(Front-end code edit data)
++++++++++

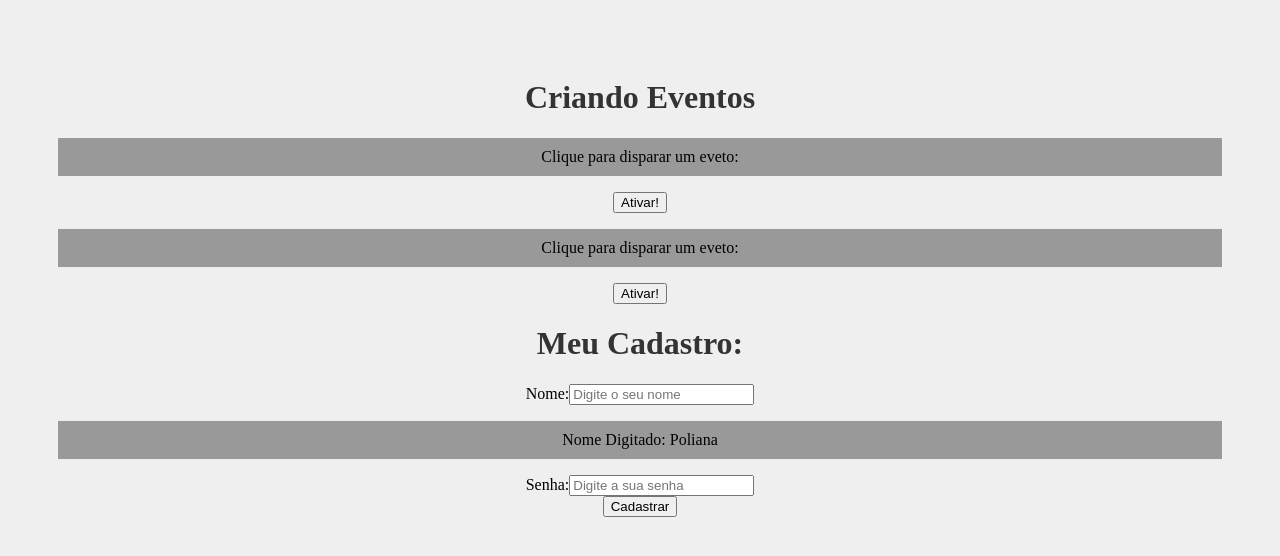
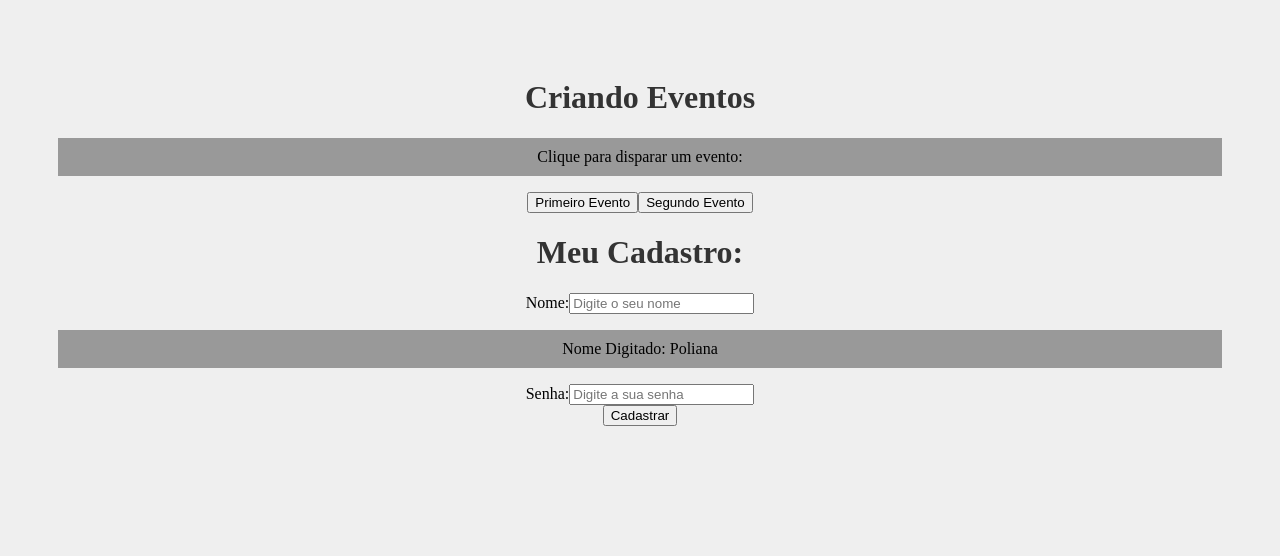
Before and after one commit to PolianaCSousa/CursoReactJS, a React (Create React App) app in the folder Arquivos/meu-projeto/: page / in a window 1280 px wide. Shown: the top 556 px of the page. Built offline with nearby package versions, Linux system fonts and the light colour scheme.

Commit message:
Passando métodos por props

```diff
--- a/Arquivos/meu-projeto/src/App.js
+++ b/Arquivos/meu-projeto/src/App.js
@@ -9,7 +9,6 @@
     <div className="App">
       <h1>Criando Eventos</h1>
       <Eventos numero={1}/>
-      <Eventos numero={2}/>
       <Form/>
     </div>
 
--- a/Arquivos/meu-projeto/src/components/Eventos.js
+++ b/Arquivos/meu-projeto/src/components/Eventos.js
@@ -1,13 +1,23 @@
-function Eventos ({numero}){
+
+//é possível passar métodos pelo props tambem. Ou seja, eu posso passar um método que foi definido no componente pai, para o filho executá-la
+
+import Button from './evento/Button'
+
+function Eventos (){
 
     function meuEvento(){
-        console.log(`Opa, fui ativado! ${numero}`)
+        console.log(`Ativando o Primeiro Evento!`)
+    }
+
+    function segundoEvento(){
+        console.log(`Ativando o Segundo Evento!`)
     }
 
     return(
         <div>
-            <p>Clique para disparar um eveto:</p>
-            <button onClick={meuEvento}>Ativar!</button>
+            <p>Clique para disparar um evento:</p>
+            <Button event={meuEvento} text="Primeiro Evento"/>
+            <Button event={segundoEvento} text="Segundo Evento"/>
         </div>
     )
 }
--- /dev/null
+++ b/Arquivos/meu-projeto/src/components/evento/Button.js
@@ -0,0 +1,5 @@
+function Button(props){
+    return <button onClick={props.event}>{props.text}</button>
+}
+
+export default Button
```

++++++++++

> **DESCRIPTION OF THE TASK**: Each line holding the word "Primeiro" must be pulled from the records.

> **REPLY TO THE EXERCISE**:
+        console.log(`Ativando o Primeiro Evento!`)
+            <Button event={meuEvento} text="Primeiro Evento"/>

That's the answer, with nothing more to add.